Socioeconomic disparities in the thoracic trauma population.

Published

Journal Article

BACKGROUND: Health-care disparities based on socioeconomic status have been well documented in the trauma literature; however, there is a paucity of data on how these factors affect outcomes in patients experiencing severe thoracic trauma. This study aims to identify the effect of insurance status and race on patient mortality and disposition after thoracic trauma. METHODS: The National Trauma Data Bank was queried from 2007 to 2012 for patients with sternal fractures, rib fractures, and flailed chest. Demographics data were examined for the cohort based on insurance status. Univariate and multivariate logistic regression models were used, controlling for patient comorbidities, age, injury severity score, and associated injuries, to determine the impact of race and insurance status on length of stay, mortality, and discharge disposition. RESULTS: A total of 152,655 thoracic traumas were included in our analysis. As compared to privately insured patients, uninsured patients with thoracic trauma were 1.9 times more likely to die (odds ratio [OR]: 1.91, confidence interval [CI]: 1.76-2.09) and 4.6 times more likely to leave against medical advice (OR: 4.61, CI: 3.14-6.79). When compared to Caucasians, Hispanics had slightly higher in-hospital mortality (OR: 1.14, CI: 1.02-1.27), but there was no survival difference seen in black patients (OR: 0.95, CI: 0.86-1.05). CONCLUSIONS: Insurance status appears to have a more significant effect on thoracic trauma patient outcomes than race, but substantial socioeconomic disparities were seen in this patient population. Further studies are needed to show reproducibility of our findings and to investigate the impact of universal health care and expansion of insurance availability on thoracic trauma outcomes. LEVEL OF EVIDENCE: Level 3, economic/decision.
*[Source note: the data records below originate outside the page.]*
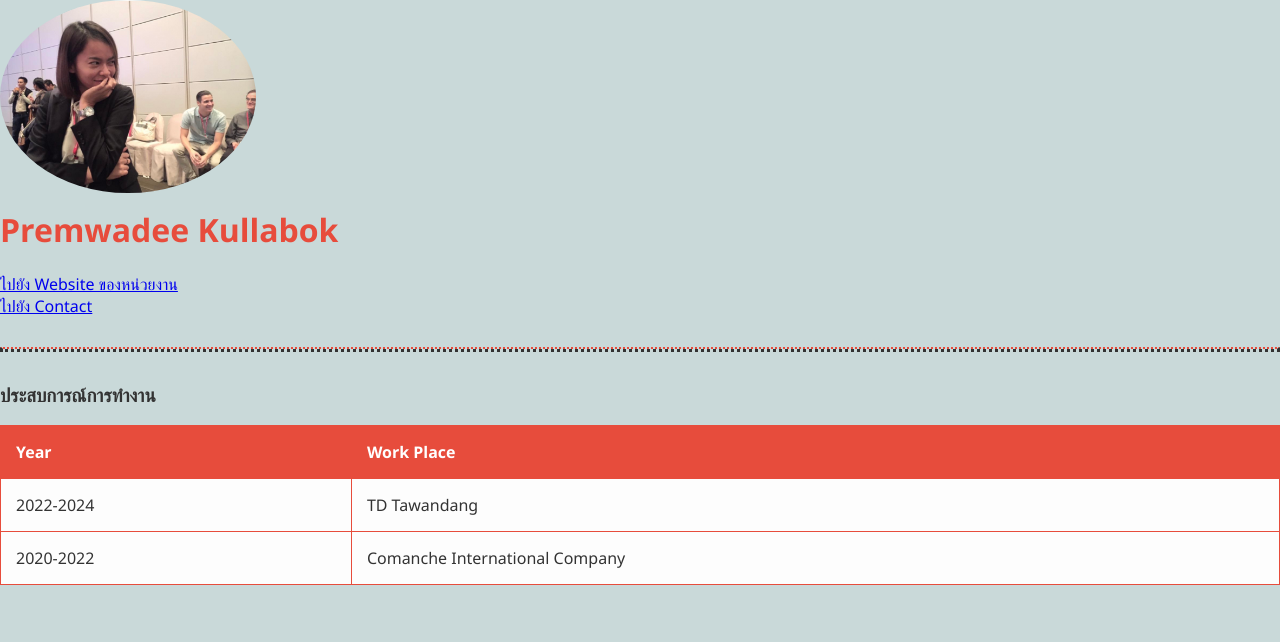
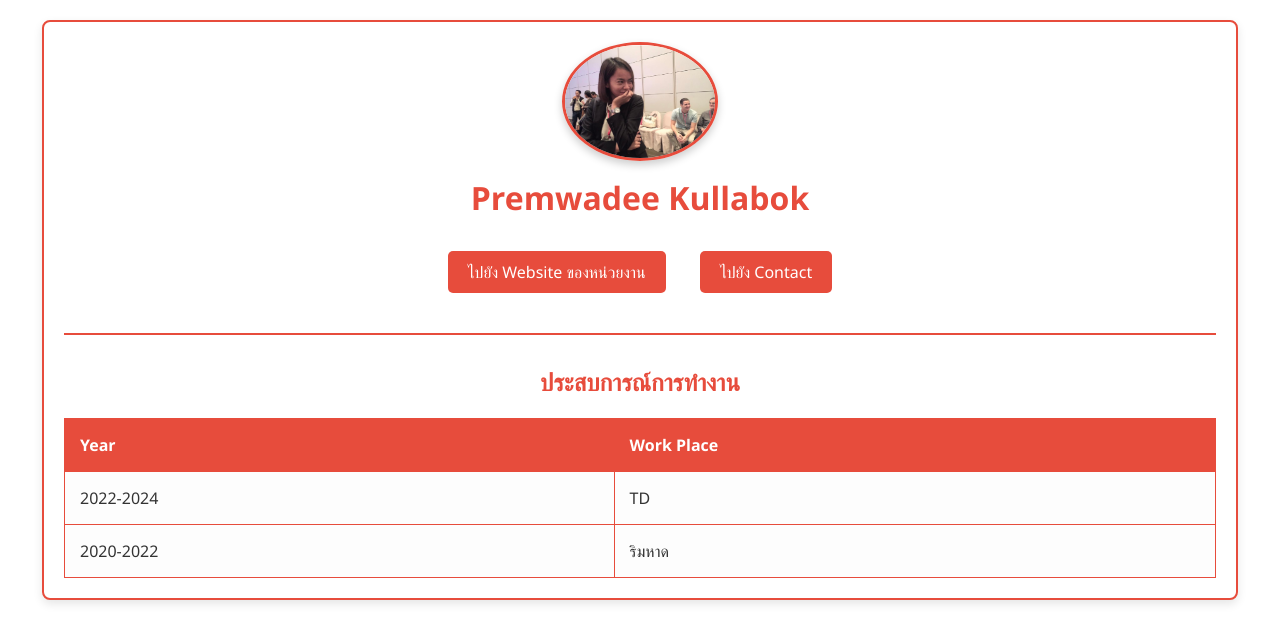
Before and after one commit to premwadee1992/mypage2024, a plain HTML site: page index.html in a window 1280 px wide. Drawn offline with Linux system fonts and the light colour scheme.

Commit message:
Add files via upload

```diff
--- a/index.html
+++ b/index.html
@@ -3,44 +3,41 @@
 <head>
     <meta charset="UTF-8">
     <meta name="viewport" content="width=device-width, initial-scale=1.0">
-    <title>Document</title>
+    <title>Profile Page</title>
     <link rel="stylesheet" href="styles.css">
 </head>
-<body style="background-color: rgb(201, 217, 217);">
-    <img src="profile.jpg" alt="" style="width: 20%; height: auto; border-radius: 50%;">
+<body>
+    <div class="container">
+        <div class="profile-box">
+            <img src="profile.jpg" alt="Profile Picture" class="profile-img">
             <h1>Premwadee Kullabok</h1>
-   <a href = "https://nest.tdshop.io/products/pre-order/pre-order-catalogs-list"> ไปยัง Website ของหน่วยงาน </a>
-   <br>
-   <a href="contact.html">ไปยัง Contact</a>
-<hr style="border-style: dotted;">
+        </div>
+        <div class="links-box">
+            <a href="https://nest.tdshop.io/products/pre-order/pre-order-catalogs-list" target="_blank" rel="noopener noreferrer">ไปยัง Website ของหน่วยงาน</a>
+            <a href="contact.html" target="_blank" rel="noopener noreferrer">ไปยัง Contact</a>
+        </div>
+        <hr>
+        <div class="experience-box">
             <h3>ประสบการณ์การทำงาน</h3>
- <!--
-   <ul>
-    <li>2022-2024  TD Tawandang</li>
-    <li>2020-2022  Comanche International Company</li>
-   </ul> -->
- <!--ทำให้ List นำเสนอเป็น Table-->
-
- <table >
+            <table>
                 <thead>
                     <tr>
-            <th>
-            Year
-            </th>
-             <th>
-            Work Place
-            </th>
+                        <th>Year</th>
+                        <th>Work Place</th>
                     </tr>
                 </thead>
-
+                <tbody>
                     <tr>
                         <td>2022-2024</td>
-        <td>TD Tawandang</td>
+                        <td>TD</td>
                     </tr>
                     <tr>
                         <td>2020-2022</td>
-        <td>Comanche International Company</td>
+                        <td>ริมหาด</td>
                     </tr>
+                </tbody>
             </table>
+        </div>
+    </div>
 </body>
 </html>
```
Lines whose indentation alone changed are shown as unchanged.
Full Text

Duke Authors

Cited Authors

  • Haines, KL; Zens, T; Beems, M; Rauh, R; Jung, HS; Agarwal, S

Published Date

  • April 2018

Published In

Volume / Issue

  • 224 /

Start / End Page

  • 160 - 165

PubMed ID

  • 29506834

Pubmed Central ID

  • 29506834

Electronic International Standard Serial Number (EISSN)

  • 1095-8673

Digital Object Identifier (DOI)

  • 10.1016/j.jss.2017.11.071

Language

  • eng

Conference Location

  • United States